Why is resizing changing color saturation?


Apr 4, 2019
Reaction score
YouTube is a piece of crap, so I have to resize my videos for it. But I have noticed that when I do, the colors on my video are all wrong. Well, not "all" wrong, but the shade or saturation changes.
I don't know why, and I don't know what to do about it. It happens in VideoPad, and it happens in VirtualDub.
Please, tell me why this happens and how to prevent it.
Here is a sample. The left side is the original rendering. The right side is a resized version of it. The grass is darker and browner, the fruit baskets are brighter and oranger, etc.

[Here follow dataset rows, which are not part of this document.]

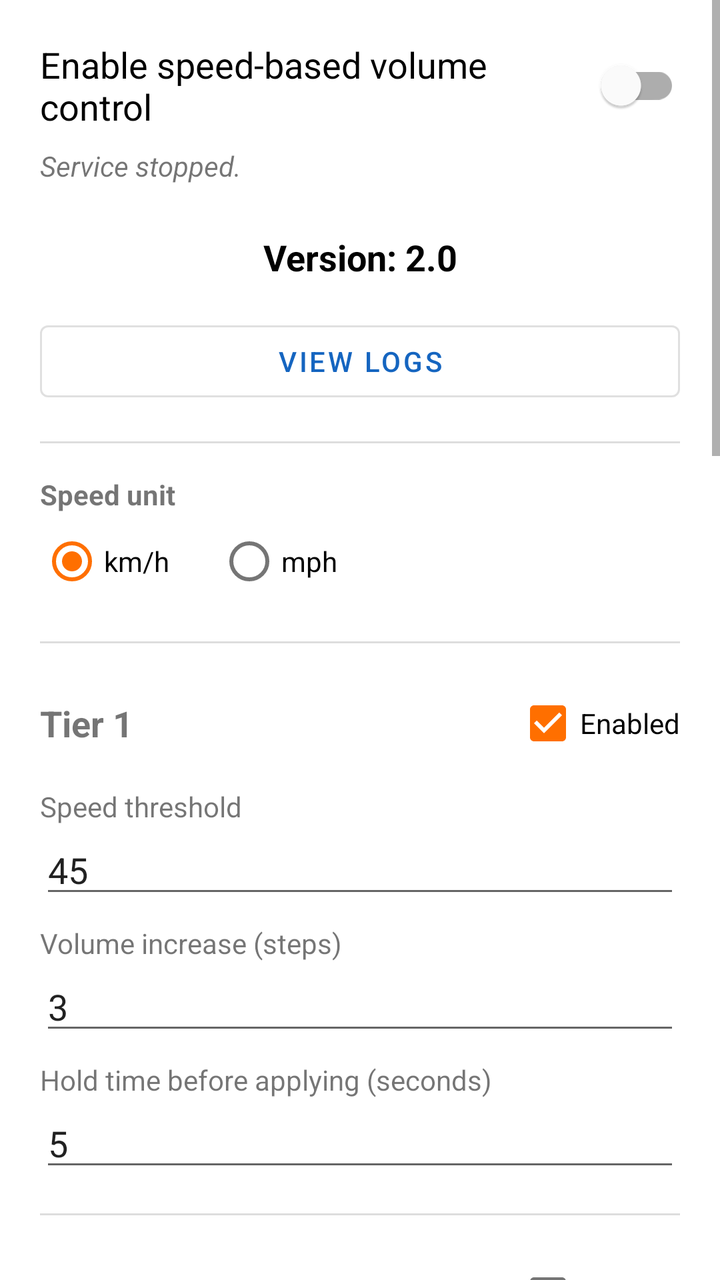
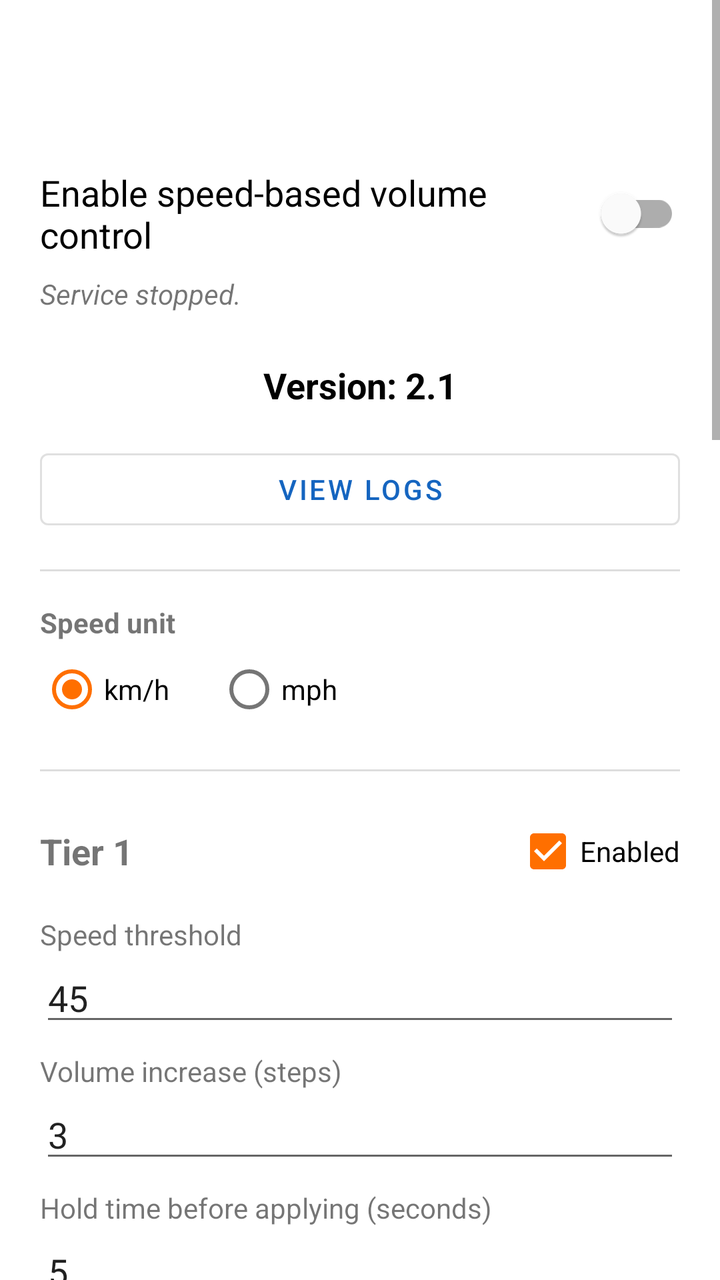

Compare the two renders of this Android layout. The source of the first and the diff that turns it into the second are given below.
<!-- AndroidManifest.xml: activity theme Theme.SpeedVolume -->
<!-- res/layout/activity_main.xml -->
<?xml version="1.0" encoding="utf-8"?>
<ScrollView xmlns:android="http://schemas.android.com/apk/res/android"
    xmlns:app="http://schemas.android.com/apk/res-auto"
    android:layout_width="match_parent"
    android:layout_height="match_parent">

    <LinearLayout
        android:id="@+id/contentContainer"
        android:layout_width="match_parent"
        android:layout_height="wrap_content"
        android:orientation="vertical"
        android:paddingStart="20dp"
        android:paddingEnd="20dp"
        android:paddingTop="20dp"
        android:paddingBottom="20dp">

        <com.google.android.material.switchmaterial.SwitchMaterial
            android:id="@+id/switchMaster"
            android:layout_width="match_parent"
            android:layout_height="wrap_content"
            android:text="@string/master_switch_label"
            android:textSize="18sp"
            android:paddingBottom="4dp" />

        <TextView
            android:id="@+id/textStatus"
            android:layout_width="match_parent"
            android:layout_height="wrap_content"
            android:layout_marginTop="4dp"
            android:layout_marginBottom="16dp"
            android:text="@string/status_stopped"
            android:textStyle="italic" />

        <TextView
            android:id="@+id/textVersion"
            android:layout_width="match_parent"
            android:layout_height="wrap_content"
            android:text="@string/version_default"
            android:textSize="18sp"
            android:textStyle="bold"
            android:textColor="#000000"
            android:layout_marginTop="8dp"
            android:layout_marginBottom="16dp"
            android:gravity="center" />

        <Button
            android:id="@+id/buttonViewLogs"
            android:layout_width="match_parent"
            android:layout_height="wrap_content"
            android:text="@string/view_logs_button"
            style="@style/Widget.MaterialComponents.Button.OutlinedButton"
            android:layout_marginBottom="16dp" />

        <View
            android:layout_width="match_parent"
            android:layout_height="1dp"
            android:background="#DDDDDD"
            android:layout_marginBottom="16dp" />

        <TextView
            android:layout_width="wrap_content"
            android:layout_height="wrap_content"
            android:text="@string/unit_label"
            android:textStyle="bold" />

        <RadioGroup
            android:id="@+id/radioGroupUnit"
            android:layout_width="wrap_content"
            android:layout_height="wrap_content"
            android:orientation="horizontal"
            android:layout_marginBottom="16dp">

            <RadioButton
                android:id="@+id/radioKmh"
                android:layout_width="wrap_content"
                android:layout_height="wrap_content"
                android:text="@string/unit_kmh"
                android:checked="true" />

            <RadioButton
                android:id="@+id/radioMph"
                android:layout_width="wrap_content"
                android:layout_height="wrap_content"
                android:layout_marginStart="24dp"
                android:text="@string/unit_mph" />
        </RadioGroup>

        <View
            android:layout_width="match_parent"
            android:layout_height="1dp"
            android:background="#DDDDDD"
            android:layout_marginBottom="16dp" />

        
        <LinearLayout
            android:layout_width="match_parent"
            android:layout_height="wrap_content"
            android:orientation="horizontal"
            android:gravity="center_vertical">

            <TextView
                android:layout_width="0dp"
                android:layout_height="wrap_content"
                android:layout_weight="1"
                android:text="@string/tier1_title"
                android:textSize="18sp"
                android:textStyle="bold" />

            <CheckBox
                android:id="@+id/checkTier1Enabled"
                android:layout_width="wrap_content"
                android:layout_height="wrap_content"
                android:checked="true"
                android:text="@string/tier_enabled" />
        </LinearLayout>

        <TextView
            android:layout_width="match_parent"
            android:layout_height="wrap_content"
            android:layout_marginTop="8dp"
            android:text="@string/tier_speed_label" />

        <EditText
            android:id="@+id/editTier1Speed"
            android:layout_width="match_parent"
            android:layout_height="wrap_content"
            android:inputType="number"
            android:maxLength="3"
            android:text="45" />

        <TextView
            android:layout_width="match_parent"
            android:layout_height="wrap_content"
            android:layout_marginTop="8dp"
            android:text="@string/tier_increase_label" />

        <EditText
            android:id="@+id/editTier1Increase"
            android:layout_width="match_parent"
            android:layout_height="wrap_content"
            android:inputType="number"
            android:maxLength="2"
            android:text="3" />

        <TextView
            android:layout_width="match_parent"
            android:layout_height="wrap_content"
            android:layout_marginTop="8dp"
            android:text="@string/tier_dwell_label" />

        <EditText
            android:id="@+id/editTier1Dwell"
            android:layout_width="match_parent"
            android:layout_height="wrap_content"
            android:layout_marginBottom="16dp"
            android:inputType="number"
            android:maxLength="3"
            android:text="5" />

        <View
            android:layout_width="match_parent"
            android:layout_height="1dp"
            android:background="#DDDDDD"
            android:layout_marginBottom="16dp" />

        
        <LinearLayout
            android:layout_width="match_parent"
            android:layout_height="wrap_content"
            android:orientation="horizontal"
            android:gravity="center_vertical">

            <TextView
                android:layout_width="0dp"
                android:layout_height="wrap_content"
                android:layout_weight="1"
                android:text="@string/tier2_title"
                android:textSize="18sp"
                android:textStyle="bold" />

            <CheckBox
                android:id="@+id/checkTier2Enabled"
                android:layout_width="wrap_content"
                android:layout_height="wrap_content"
                android:checked="false"
                android:text="@string/tier_enabled" />
        </LinearLayout>

        <TextView
            android:layout_width="match_parent"
            android:layout_height="wrap_content"
            android:layout_marginTop="8dp"
            android:text="@string/tier_speed_label" />

        <EditText
            android:id="@+id/editTier2Speed"
            android:layout_width="match_parent"
            android:layout_height="wrap_content"
            android:inputType="number"
            android:maxLength="3"
            android:text="90" />

        <TextView
            android:layout_width="match_parent"
            android:layout_height="wrap_content"
            android:layout_marginTop="8dp"
            android:text="@string/tier_increase_label" />

        <EditText
            android:id="@+id/editTier2Increase"
            android:layout_width="match_parent"
            android:layout_height="wrap_content"
            android:inputType="number"
            android:maxLength="2"
            android:text="4" />

        <TextView
            android:layout_width="match_parent"
            android:layout_height="wrap_content"
            android:layout_marginTop="8dp"
            android:text="@string/tier_dwell_label" />

        <EditText
            android:id="@+id/editTier2Dwell"
            android:layout_width="match_parent"
            android:layout_height="wrap_content"
            android:layout_marginBottom="16dp"
            android:inputType="number"
            android:maxLength="3"
            android:text="5" />

        <View
            android:layout_width="match_parent"
            android:layout_height="1dp"
            android:background="#DDDDDD"
            android:layout_marginBottom="16dp" />

        
        <LinearLayout
            android:layout_width="match_parent"
            android:layout_height="wrap_content"
            android:orientation="horizontal"
            android:gravity="center_vertical">

            <TextView
                android:layout_width="0dp"
                android:layout_height="wrap_content"
                android:layout_weight="1"
                android:text="@string/tier3_title"
                android:textSize="18sp"
                android:textStyle="bold" />

            <CheckBox
                android:id="@+id/checkTier3Enabled"
                android:layout_width="wrap_content"
                android:layout_height="wrap_content"
                android:checked="false"
                android:text="@string/tier_enabled" />
        </LinearLayout>

        <TextView
            android:layout_width="match_parent"
            android:layout_height="wrap_content"
            android:layout_marginTop="8dp"
            android:text="@string/tier_speed_label" />

        <EditText
            android:id="@+id/editTier3Speed"
            android:layout_width="match_parent"
            android:layout_height="wrap_content"
            android:inputType="number"
            android:maxLength="3"
            android:text="120" />

        <TextView
            android:layout_width="match_parent"
            android:layout_height="wrap_content"
            android:layout_marginTop="8dp"
            android:text="@string/tier_increase_label" />

        <EditText
            android:id="@+id/editTier3Increase"
            android:layout_width="match_parent"
            android:layout_height="wrap_content"
            android:inputType="number"
            android:maxLength="2"
            android:text="4" />

        <TextView
            android:layout_width="match_parent"
            android:layout_height="wrap_content"
            android:layout_marginTop="8dp"
            android:text="@string/tier_dwell_label" />

        <EditText
            android:id="@+id/editTier3Dwell"
            android:layout_width="match_parent"
            android:layout_height="wrap_content"
            android:layout_marginBottom="16dp"
            android:inputType="number"
            android:maxLength="3"
            android:text="5" />

        <View
            android:layout_width="match_parent"
            android:layout_height="1dp"
            android:background="#DDDDDD"
            android:layout_marginBottom="16dp" />

        
        <LinearLayout
            android:layout_width="match_parent"
            android:layout_height="wrap_content"
            android:orientation="horizontal"
            android:gravity="center_vertical">

            <TextView
                android:layout_width="0dp"
                android:layout_height="wrap_content"
                android:layout_weight="1"
                android:text="@string/tier4_title"
                android:textSize="18sp"
                android:textStyle="bold" />

            <CheckBox
                android:id="@+id/checkTier4Enabled"
                android:layout_width="wrap_content"
                android:layout_height="wrap_content"
                android:checked="false"
                android:text="@string/tier_enabled" />
        </LinearLayout>

        <TextView
            android:layout_width="match_parent"
            android:layout_height="wrap_content"
            android:layout_marginTop="8dp"
            android:text="@string/tier_speed_label" />

        <EditText
            android:id="@+id/editTier4Speed"
            android:layout_width="match_parent"
            android:layout_height="wrap_content"
            android:inputType="number"
            android:maxLength="3"
            android:text="150" />

        <TextView
            android:layout_width="match_parent"
            android:layout_height="wrap_content"
            android:layout_marginTop="8dp"
            android:text="@string/tier_increase_label" />

        <EditText
            android:id="@+id/editTier4Increase"
            android:layout_width="match_parent"
            android:layout_height="wrap_content"
            android:inputType="number"
            android:maxLength="2"
            android:text="4" />

        <TextView
            android:layout_width="match_parent"
            android:layout_height="wrap_content"
            android:layout_marginTop="8dp"
            android:text="@string/tier_dwell_label" />

        <EditText
            android:id="@+id/editTier4Dwell"
            android:layout_width="match_parent"
            android:layout_height="wrap_content"
            android:layout_marginBottom="16dp"
            android:inputType="number"
            android:maxLength="3"
            android:text="5" />

        <View
            android:layout_width="match_parent"
            android:layout_height="1dp"
            android:background="#DDDDDD"
            android:layout_marginBottom="16dp" />

        <CheckBox
            android:id="@+id/checkStartOnBoot"
            android:layout_width="match_parent"
            android:layout_height="wrap_content"
            android:checked="true"
            android:text="@string/start_on_boot_label" />

        <Button
            android:id="@+id/buttonGrantLocation"
            android:layout_width="match_parent"
            android:layout_height="wrap_content"
            android:layout_marginTop="16dp"
            android:text="@string/grant_location_button" />

        <Button
            android:id="@+id/buttonIgnoreBattery"
            android:layout_width="match_parent"
            android:layout_height="wrap_content"
            android:layout_marginTop="8dp"
            android:text="@string/ignore_battery_button" />

        <Button
            android:id="@+id/buttonGrantExactAlarm"
            android:layout_width="match_parent"
            android:layout_height="wrap_content"
            android:layout_marginTop="8dp"
            android:text="@string/grant_exact_alarm_button" />

        <LinearLayout
            android:layout_width="match_parent"
            android:layout_height="wrap_content"
            android:layout_marginTop="16dp"
            android:orientation="horizontal">

            <Button
                android:id="@+id/buttonCancel"
                style="@style/Widget.MaterialComponents.Button.OutlinedButton"
                android:layout_width="0dp"
                android:layout_height="wrap_content"
                android:layout_weight="1"
                android:layout_marginEnd="8dp"
                android:text="@string/cancel_button" />

            <Button
                android:id="@+id/buttonSave"
                style="@style/Widget.MaterialComponents.Button"
                android:layout_width="0dp"
                android:layout_height="wrap_content"
                android:layout_weight="1"
                android:layout_marginStart="8dp"
                android:text="@string/save_button" />
        </LinearLayout>

    </LinearLayout>
</ScrollView>
<!-- resources referenced by this layout -->
<resources>
  <string name="cancel_button">Cancel</string>
  <string name="grant_exact_alarm_button">Allow exact alarms (for auto-resume)</string>
  <string name="grant_location_button">Grant location permission</string>
  <string name="ignore_battery_button">Disable battery optimization</string>
  <string name="master_switch_label">Enable speed-based volume control</string>
  <string name="save_button">Save</string>
  <string name="start_on_boot_label">Start automatically on boot</string>
  <string name="status_stopped">Service stopped.</string>
  <string name="tier1_title">Tier 1</string>
  <string name="tier2_title">Tier 2</string>
  <string name="tier3_title">Tier 3</string>
  <string name="tier4_title">Tier 4</string>
  <string name="tier_dwell_label">Hold time before applying (seconds)</string>
  <string name="tier_enabled">Enabled</string>
  <string name="tier_increase_label">Volume increase (steps)</string>
  <string name="tier_speed_label">Speed threshold</string>
  <string name="unit_kmh">km/h</string>
  <string name="unit_label">Speed unit</string>
  <string name="unit_mph">mph</string>
  <string name="version_default">Version: 2.0</string>
  <string name="view_logs_button">View Logs</string>
  <style name="Theme.SpeedVolume" parent="Theme.MaterialComponents.DayNight.NoActionBar">
          <item name="colorPrimary">@color/primary</item>
          <item name="colorPrimaryDark">@color/primary_dark</item>
          <item name="colorAccent">@color/accent</item>
      </style>
  <color name="primary">#1565C0</color>
  <color name="primary_dark">#0D47A1</color>
  <color name="accent">#FF6F00</color>
</resources>

<!-- the commit's change to res/layout/activity_main.xml (unified diff, before → after) -->
@@ -14,6 +14,14 @@
         android:paddingTop="20dp"
         android:paddingBottom="20dp">
 
+        
+        <com.google.android.material.appbar.MaterialToolbar
+            android:id="@+id/toolbar"
+            android:layout_width="match_parent"
+            android:layout_height="?attr/actionBarSize"
+            android:layout_marginBottom="8dp"
+            app:contentInsetStart="0dp" />
+
         <com.google.android.material.switchmaterial.SwitchMaterial
             android:id="@+id/switchMaster"
             android:layout_width="match_parent"
<!-- resource entries referenced after the edit -->
@@ -19,7 +19,7 @@
   <string name="unit_kmh">km/h</string>
   <string name="unit_label">Speed unit</string>
   <string name="unit_mph">mph</string>
-  <string name="version_default">Version: 2.0</string>
+  <string name="version_default">Version: 2.1</string>
   <string name="view_logs_button">View Logs</string>
   <style name="Theme.SpeedVolume" parent="Theme.MaterialComponents.DayNight.NoActionBar">
           <item name="colorPrimary">@color/primary</item>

I Love YTtalk
Staff member
Mar 13, 2015
Reaction score
Channel Type
Hmm... Well, I'm not entirely sure why, but I've worked with a lot of gridded data, and I'd imagine it behaves in a similar way when you change gridded data resolution as to when you resize a picture. So, with gridded data, when you want to make something a "lower resolution," you essentially have to figure out a way to take a bunch of data over an area and turn it into one single value that is still representative of the data over the area. You can do this by averaging all the data points, picking the largest value, picking the smallest value, picking the value that is spatially in the middle, and all sorts of other weird ways that might make sense for whatever you are analyzing. That "single value" over the area now represents what used to be "all the other values in the area." Averages smooth out large and small values, while using Maximum or minimum values will make the entire area "over-representing" or "under-representing," etc...

IF color in pictures and video behave in a similar way (and I'm guessing they probably do...), then the computer programs are most likely "averaging" the colors (or perhaps picking the brightest, or darkest colors -- whatever algorithm it's using...) over the area (pixel size??) of the new resolution. This will create an image that is a smaller size, but uses a different "averaged" color over the lower resolution. That's my guess! :)
Last edited: